▶ **Task directions**: For the copy, please give all of the data again exactly and leave the pictures out.

━━ Task material

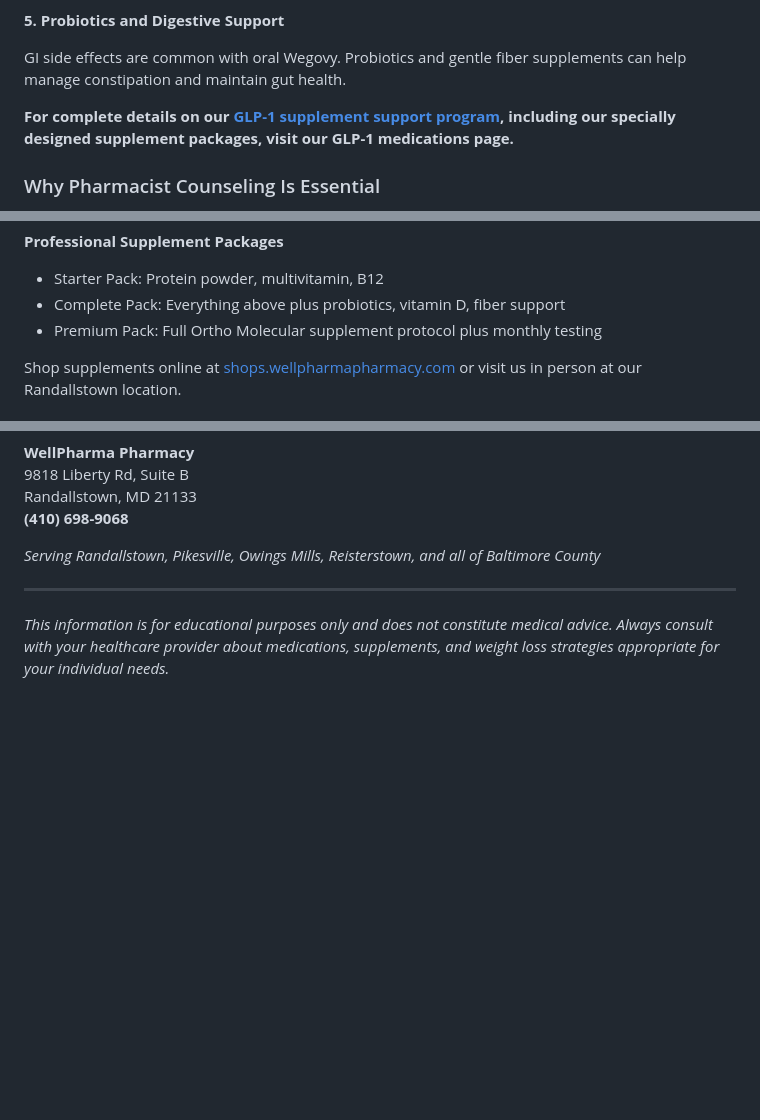
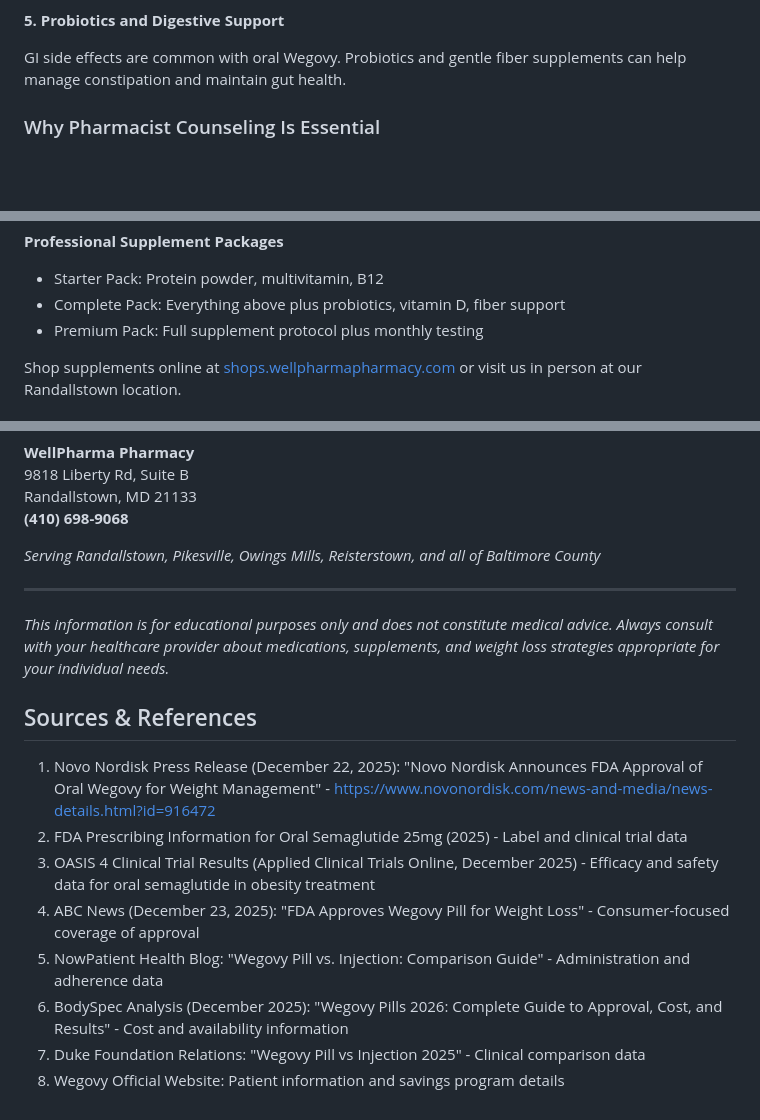
Before and after one commit to zazamohd111-dotcom/Wellpharma-Netlify, a Markdown page: _posts/2025-12-25-fda-approves-first-oral-weight-loss-pill-everything-you-need-to-know-about-wegovy-tablet.md, 3 parts joined by grey strips. Rendered like a GitHub page; blank space fills up the shorter version.

Commit message:
Update Blog Articles “2025-12-25-fda-approves-first-oral-weight-loss-pill-everything-you-need-to-know-about-wegovy-tablet”

```diff
--- a/_posts/2025-12-25-fda-approves-first-oral-weight-loss-pill-everything-you-need-to-know-about-wegovy-tablet.md
+++ b/_posts/2025-12-25-fda-approves-first-oral-weight-loss-pill-everything-you-need-to-know-about-wegovy-tablet.md
@@ -255,8 +255,6 @@ When eating less, you need insurance that you're getting essential nutrients. A
 **5. Probiotics and Digestive Support**
 
 GI side effects are common with oral Wegovy. Probiotics and gentle fiber supplements can help manage constipation and maintain gut health.
-
-**For complete details on our [GLP-1 supplement support program](https://www.wellpharmapharmacy.com/glp1-medications.html), including our specially designed supplement packages, visit our GLP-1 medications page.**
 
 ### Why Pharmacist Counseling Is Essential
 
@@ -301,7 +299,7 @@ Your doctor prescribes the medication. Your pharmacist ensures you use it correc
 
 * Starter Pack: Protein powder, multivitamin, B12
 * Complete Pack: Everything above plus probiotics, vitamin D, fiber support
-* Premium Pack: Full Ortho Molecular supplement protocol plus monthly testing
+* Premium Pack: Full supplement protocol plus monthly testing
 
 Shop supplements online at [shops.wellpharmapharmacy.com](https://shops.wellpharmapharmacy.com/) or visit us in person at our Randallstown location.
 
@@ -377,4 +375,17 @@ Randallstown, MD 21133\
 
 *This information is for educational purposes only and does not constitute medical advice. Always consult with your healthcare provider about medications, supplements, and weight loss strategies appropriate for your individual needs.*
 
+<!--StartFragment-->
+
+## Sources & References
+
+1. Novo Nordisk Press Release (December 22, 2025): "Novo Nordisk Announces FDA Approval of Oral Wegovy for Weight Management" - <https://www.novonordisk.com/news-and-media/news-details.html?id=916472>
+2. FDA Prescribing Information for Oral Semaglutide 25mg (2025) - Label and clinical trial data
+3. OASIS 4 Clinical Trial Results (Applied Clinical Trials Online, December 2025) - Efficacy and safety data for oral semaglutide in obesity treatment
+4. ABC News (December 23, 2025): "FDA Approves Wegovy Pill for Weight Loss" - Consumer-focused coverage of approval
+5. NowPatient Health Blog: "Wegovy Pill vs. Injection: Comparison Guide" - Administration and adherence data
+6. BodySpec Analysis (December 2025): "Wegovy Pills 2026: Complete Guide to Approval, Cost, and Results" - Cost and availability information
+7. Duke Foundation Relations: "Wegovy Pill vs Injection 2025" - Clinical comparison data
+8. Wegovy Official Website: Patient information and savings program details
+
 <!--EndFragment-->
```
Also changed, not shown: other parts of _posts/2025-12-25-fda-approves-first-oral-weight-loss-pill-everything-you-need-to-know-about-wegovy-tablet.md (+3 -1 lines).
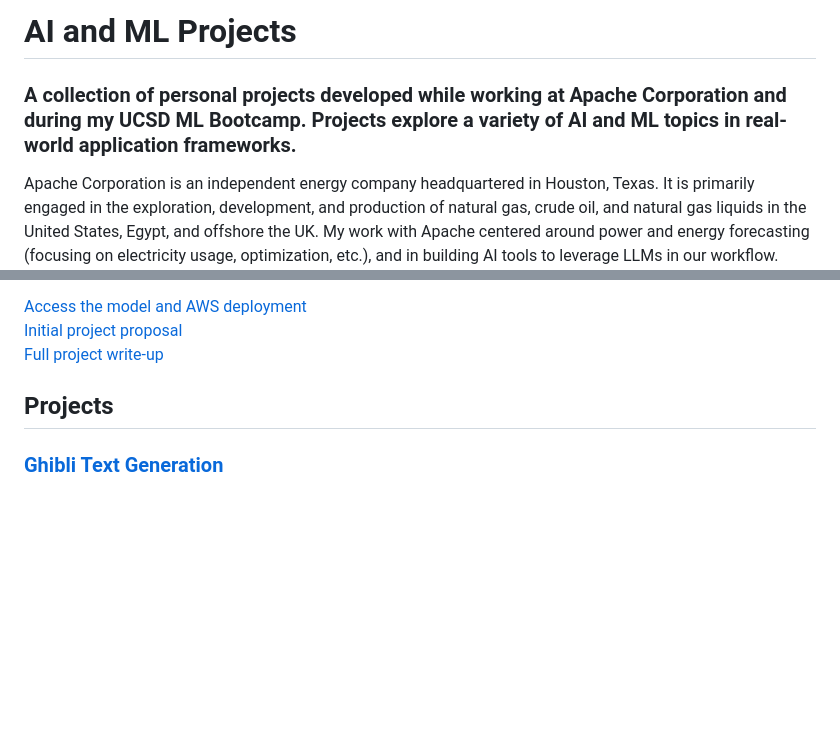
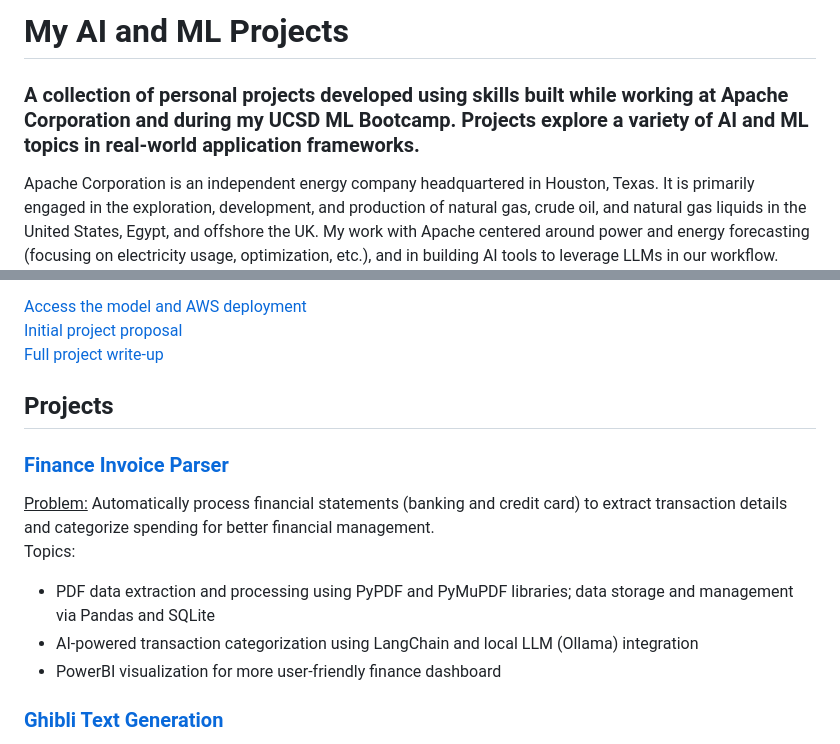
Before and after one commit to kevinjin21/AIMLProjects, a Markdown page: README.md, 2 parts joined by grey strips. Drawn GitHub-style; blank space fills up the shorter version.

Commit message:
update folder readme
add finance project description to main folder readme

```diff
--- a/README.md
+++ b/README.md
@@ -1,5 +1,5 @@
-# AI and ML Projects
-### A collection of personal projects developed while working at Apache Corporation and during my UCSD ML Bootcamp. Projects explore a variety of AI and ML topics in real-world application frameworks.
+# My AI and ML Projects
+### A collection of personal projects developed using skills built while working at Apache Corporation and during my UCSD ML Bootcamp. Projects explore a variety of AI and ML topics in real-world application frameworks.
 
 Apache Corporation is an independent energy company headquartered in Houston, Texas. It is primarily engaged in the exploration, development, and production of natural gas, crude oil, and natural gas liquids in the United States, Egypt, and offshore the UK. My work with Apache centered around power and energy forecasting (focusing on electricity usage, optimization, etc.), and in building AI tools to leverage LLMs in our workflow.
 
@@ -22,6 +22,13 @@ A brief overview of the projects and relevant topics are as follows:
 <br>[Full project write-up](https://docs.google.com/document/d/10khUmjzLq3PH_gnmZfJjBF86JT7S8hG7s1BtfL9th5A/edit)
 
 ## Projects
+### [Finance Invoice Parser](https://github.com/kevinjin21/AIMLProjects/tree/develop/Finance%20Invoice%20Parser)
+<u>Problem:</u> Automatically process financial statements (banking and credit card) to extract transaction details and categorize spending for better financial management.
+<br>Topics:
+* PDF data extraction and processing using PyPDF and PyMuPDF libraries; data storage and management via Pandas and SQLite
+* AI-powered transaction categorization using LangChain and local LLM (Ollama) integration
+* PowerBI visualization for more user-friendly finance dashboard
+
 ### [Ghibli Text Generation](https://github.com/kevinjin21/SpringboardProjects/tree/main/Ghibli%20Dialogue%20Generation%20Mini-Project)
 <u>Problem:</u> Generate dialogue text in the style of renowned film studio, Studio Ghibli.
 <br>Topics:
```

━━━━

▶ **Answer below**:
Before and after one commit to zazamohd111-dotcom/Wellpharma-Netlify, a Markdown page: _posts/2025-12-25-fda-approves-first-oral-weight-loss-pill-everything-you-need-to-know-about-wegovy-tablet.md, 3 parts joined by grey strips. Rendered like a GitHub page; blank space fills up the shorter version.

Commit message:
Update Blog Articles “2025-12-25-fda-approves-first-oral-weight-loss-pill-everything-you-need-to-know-about-wegovy-tablet”

```diff
--- a/_posts/2025-12-25-fda-approves-first-oral-weight-loss-pill-everything-you-need-to-know-about-wegovy-tablet.md
+++ b/_posts/2025-12-25-fda-approves-first-oral-weight-loss-pill-everything-you-need-to-know-about-wegovy-tablet.md
@@ -255,8 +255,6 @@ When eating less, you need insurance that you're getting essential nutrients. A
 **5. Probiotics and Digestive Support**
 
 GI side effects are common with oral Wegovy. Probiotics and gentle fiber supplements can help manage constipation and maintain gut health.
-
-**For complete details on our [GLP-1 supplement support program](https://www.wellpharmapharmacy.com/glp1-medications.html), including our specially designed supplement packages, visit our GLP-1 medications page.**
 
 ### Why Pharmacist Counseling Is Essential
 
@@ -301,7 +299,7 @@ Your doctor prescribes the medication. Your pharmacist ensures you use it correc
 
 * Starter Pack: Protein powder, multivitamin, B12
 * Complete Pack: Everything above plus probiotics, vitamin D, fiber support
-* Premium Pack: Full Ortho Molecular supplement protocol plus monthly testing
+* Premium Pack: Full supplement protocol plus monthly testing
 
 Shop supplements online at [shops.wellpharmapharmacy.com](https://shops.wellpharmapharmacy.com/) or visit us in person at our Randallstown location.
 
@@ -377,4 +375,17 @@ Randallstown, MD 21133\
 
 *This information is for educational purposes only and does not constitute medical advice. Always consult with your healthcare provider about medications, supplements, and weight loss strategies appropriate for your individual needs.*
 
+<!--StartFragment-->
+
+## Sources & References
+
+1. Novo Nordisk Press Release (December 22, 2025): "Novo Nordisk Announces FDA Approval of Oral Wegovy for Weight Management" - <https://www.novonordisk.com/news-and-media/news-details.html?id=916472>
+2. FDA Prescribing Information for Oral Semaglutide 25mg (2025) - Label and clinical trial data
+3. OASIS 4 Clinical Trial Results (Applied Clinical Trials Online, December 2025) - Efficacy and safety data for oral semaglutide in obesity treatment
+4. ABC News (December 23, 2025): "FDA Approves Wegovy Pill for Weight Loss" - Consumer-focused coverage of approval
+5. NowPatient Health Blog: "Wegovy Pill vs. Injection: Comparison Guide" - Administration and adherence data
+6. BodySpec Analysis (December 2025): "Wegovy Pills 2026: Complete Guide to Approval, Cost, and Results" - Cost and availability information
+7. Duke Foundation Relations: "Wegovy Pill vs Injection 2025" - Clinical comparison data
+8. Wegovy Official Website: Patient information and savings program details
+
 <!--EndFragment-->
```
Also changed, not shown: other parts of _posts/2025-12-25-fda-approves-first-oral-weight-loss-pill-everything-you-need-to-know-about-wegovy-tablet.md (+3 -1 lines).
Before and after one commit to kevinjin21/AIMLProjects, a Markdown page: README.md, 2 parts joined by grey strips. Drawn GitHub-style; blank space fills up the shorter version.

Commit message:
update folder readme
add finance project description to main folder readme

```diff
--- a/README.md
+++ b/README.md
@@ -1,5 +1,5 @@
-# AI and ML Projects
-### A collection of personal projects developed while working at Apache Corporation and during my UCSD ML Bootcamp. Projects explore a variety of AI and ML topics in real-world application frameworks.
+# My AI and ML Projects
+### A collection of personal projects developed using skills built while working at Apache Corporation and during my UCSD ML Bootcamp. Projects explore a variety of AI and ML topics in real-world application frameworks.
 
 Apache Corporation is an independent energy company headquartered in Houston, Texas. It is primarily engaged in the exploration, development, and production of natural gas, crude oil, and natural gas liquids in the United States, Egypt, and offshore the UK. My work with Apache centered around power and energy forecasting (focusing on electricity usage, optimization, etc.), and in building AI tools to leverage LLMs in our workflow.
 
@@ -22,6 +22,13 @@ A brief overview of the projects and relevant topics are as follows:
 <br>[Full project write-up](https://docs.google.com/document/d/10khUmjzLq3PH_gnmZfJjBF86JT7S8hG7s1BtfL9th5A/edit)
 
 ## Projects
+### [Finance Invoice Parser](https://github.com/kevinjin21/AIMLProjects/tree/develop/Finance%20Invoice%20Parser)
+<u>Problem:</u> Automatically process financial statements (banking and credit card) to extract transaction details and categorize spending for better financial management.
+<br>Topics:
+* PDF data extraction and processing using PyPDF and PyMuPDF libraries; data storage and management via Pandas and SQLite
+* AI-powered transaction categorization using LangChain and local LLM (Ollama) integration
+* PowerBI visualization for more user-friendly finance dashboard
+
 ### [Ghibli Text Generation](https://github.com/kevinjin21/SpringboardProjects/tree/main/Ghibli%20Dialogue%20Generation%20Mini-Project)
 <u>Problem:</u> Generate dialogue text in the style of renowned film studio, Studio Ghibli.
 <br>Topics:
```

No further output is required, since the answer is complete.